1963 was abundant with possibilities for Daniel to test himself against the mother of all teenager grievances: The hypocrisy of those who hold you in their power. For the aspiring teenaged foot soldier with a disciplined mind and an underdeveloped fear of civil authority, it was a very good year.
|The Art of Deception
by Brian R. Owens
In March of 1963, the logistical planning of King's triumphant march on Washington - slated for later in the year - was almost certainly underway. But in St. Augustine it was "business as usual".
The racist policies of the State, happily imposed by City government remained largely unchallenged, until they met the opposing force of one Fanny Fullerwood (a maid by day and NAACP Chapter President by night) and her colleagues.
CLICK HERE TO READ THE ENTIRE ESSAY
by Brian R. Owens
Here's my problem: If I give you a blow by blow account of these events your eyes will glaze over in disbelief as you reach for the Excedrin or the liquor cabinet, or both. So I offer the following overview instead.
I think of the "direct confrontation" as consisting of four "waves" ...
CLICK HERE TO READ THE ENTIRE ESSAY
by Brian R. Owens
It's 2010. Just say the phrase "civil rights movement" and people's eyes glaze over. They hear the same sound byte from the same speech every February. They recoil from the same video footage. They point to the color of the 44th President. No longer a living memory, the movement is filed in a folder named "before I came of age". They say: "yes, yes the movement was important but not as important as my 401-K". Black and White is a kind of TV they dont make anymore.
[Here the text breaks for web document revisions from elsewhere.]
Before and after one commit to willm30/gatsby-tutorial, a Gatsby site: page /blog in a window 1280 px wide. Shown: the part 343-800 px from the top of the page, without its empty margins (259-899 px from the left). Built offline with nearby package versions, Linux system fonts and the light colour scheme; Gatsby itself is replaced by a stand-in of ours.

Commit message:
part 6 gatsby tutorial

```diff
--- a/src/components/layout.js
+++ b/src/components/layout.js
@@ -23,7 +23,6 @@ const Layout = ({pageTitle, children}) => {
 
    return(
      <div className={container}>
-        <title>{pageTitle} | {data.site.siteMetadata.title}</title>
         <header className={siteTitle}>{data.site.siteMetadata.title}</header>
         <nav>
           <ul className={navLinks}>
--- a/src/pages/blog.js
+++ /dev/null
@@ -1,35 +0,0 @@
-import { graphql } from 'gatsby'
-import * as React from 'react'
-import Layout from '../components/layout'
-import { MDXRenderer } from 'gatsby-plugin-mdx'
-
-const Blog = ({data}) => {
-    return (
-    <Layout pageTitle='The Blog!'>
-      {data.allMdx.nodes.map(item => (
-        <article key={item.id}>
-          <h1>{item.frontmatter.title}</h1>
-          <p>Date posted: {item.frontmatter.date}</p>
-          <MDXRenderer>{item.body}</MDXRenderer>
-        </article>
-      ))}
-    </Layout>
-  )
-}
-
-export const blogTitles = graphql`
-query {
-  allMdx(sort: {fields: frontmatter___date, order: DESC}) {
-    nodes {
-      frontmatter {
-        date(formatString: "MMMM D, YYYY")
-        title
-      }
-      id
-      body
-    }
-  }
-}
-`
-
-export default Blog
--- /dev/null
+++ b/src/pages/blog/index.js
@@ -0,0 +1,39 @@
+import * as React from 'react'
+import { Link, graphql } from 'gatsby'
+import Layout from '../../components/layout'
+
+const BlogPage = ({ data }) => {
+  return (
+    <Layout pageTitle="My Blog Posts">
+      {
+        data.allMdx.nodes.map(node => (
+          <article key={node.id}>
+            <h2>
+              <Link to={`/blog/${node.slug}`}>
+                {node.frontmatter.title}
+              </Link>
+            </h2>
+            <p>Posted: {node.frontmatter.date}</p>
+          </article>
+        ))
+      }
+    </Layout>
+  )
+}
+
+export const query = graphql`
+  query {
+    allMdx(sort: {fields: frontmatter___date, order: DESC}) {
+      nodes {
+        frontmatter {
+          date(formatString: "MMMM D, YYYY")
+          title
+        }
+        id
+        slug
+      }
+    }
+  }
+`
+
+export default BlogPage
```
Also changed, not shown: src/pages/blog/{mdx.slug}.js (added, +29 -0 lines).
Green is the color that preoccupies us at the moment and its not the green of the natural world.
CLICK HERE TO READ THE ENTIRE ESSAY
|Back to Home Page I Back to Previous Page I Back to Top
© 2009 Brian R. Owens